To prevent those injuries and perhaps even save some lives, various experts have suggested automating construction work. Now, a team of Japanese researchers has created its own construction robot.
Last week, researchers from Japan’s Advanced Industrial Science and Technology Institute unveiled HRP-5P, a humanoid robot that uses a combination of software and sensors to complete several of the same tasks human construction workers tackle.
In a demo video, the nearly six-foot-tall construction robot autonomously hangs drywall, using its arms to pick up sheets and pin them into place before affixing them to the wall using power tools.
The bot isn’t quick about it, but it appears to carefully consider each move it makes. It never accidentally nails its robot hand to the wall the way a human worker might spear its flesh-and-bone one.
And hanging drywall is just the start — in a press release, the researchers note that future iterations of the robot could tackle any number of construction or assembly tasks on buildings or large aircraft and ships.
Not only do HRP-5P’s creators believe the robot could keep construction workers out of dangerous situations, they also think it could help Japan address its labor shortage.
Still, it’s not hard to imagine other nations with plenty of construction workers choosing robots over their human counterparts.
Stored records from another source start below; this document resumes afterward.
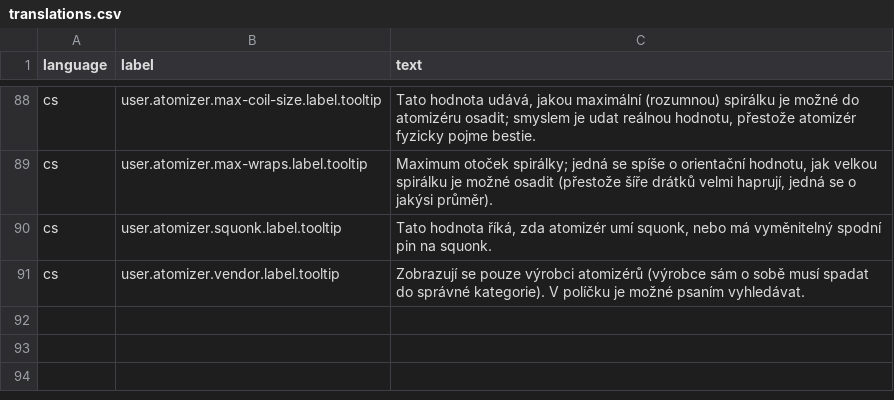
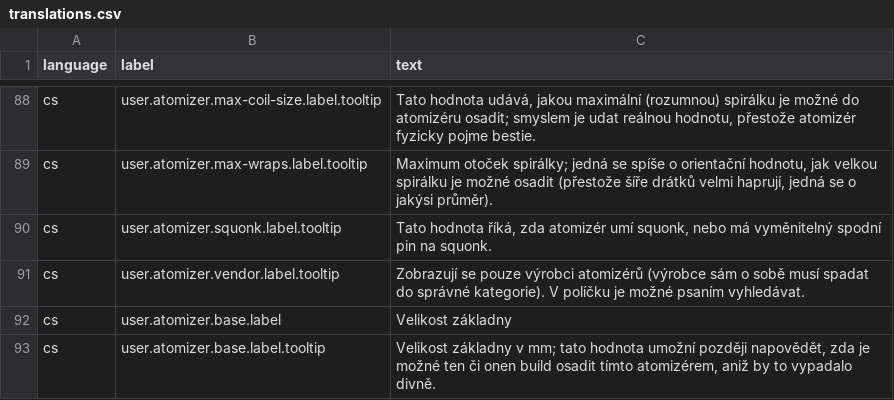
Before and after one commit to marek-hanzal/puff-smith, a CSV file: src/main/resources/update/translations.csv, drawn as a sheet; only a part is shown, gaps mark what is left out.

Commit message:
Common: Prepared atomizer form... looks quite good; now it's time for some kotlinning

```diff
--- a/src/main/resources/update/translations.csv
+++ b/src/main/resources/update/translations.csv
@@ -91 +91,3 @@ cs;user.atomizer.squonk.label.tooltip;Tato hodnota říká, zda atomizér umí s
 cs;user.atomizer.vendor.label.tooltip;Zobrazují se pouze výrobci atomizérů (výrobce sám o sobě musí spadat do správné kategorie). V políčku je možné psaním vyhledávat.
+cs;user.atomizer.base.label;Velikost základny
+cs;user.atomizer.base.label.tooltip;"Velikost základny v mm; tato hodnota umožní později napovědět, zda je možné ten či onen build osadit tímto atomizérem, aniž by to vypadalo divně."
```
Also changed, not shown: 1 other file.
After all, robots can work longer hours, don’t ask for raises, and never get hurt.
If HRP-5P can just pick up the pace, it could be worker of a construction company’s dystopian dreams.
READ MORE: Humanoid Construction Robot Installs Drywall by Itself [Engadget]
More on construction robots: These Robots Weave Super Durable Fiberglass Structures so Humans Don’t Have To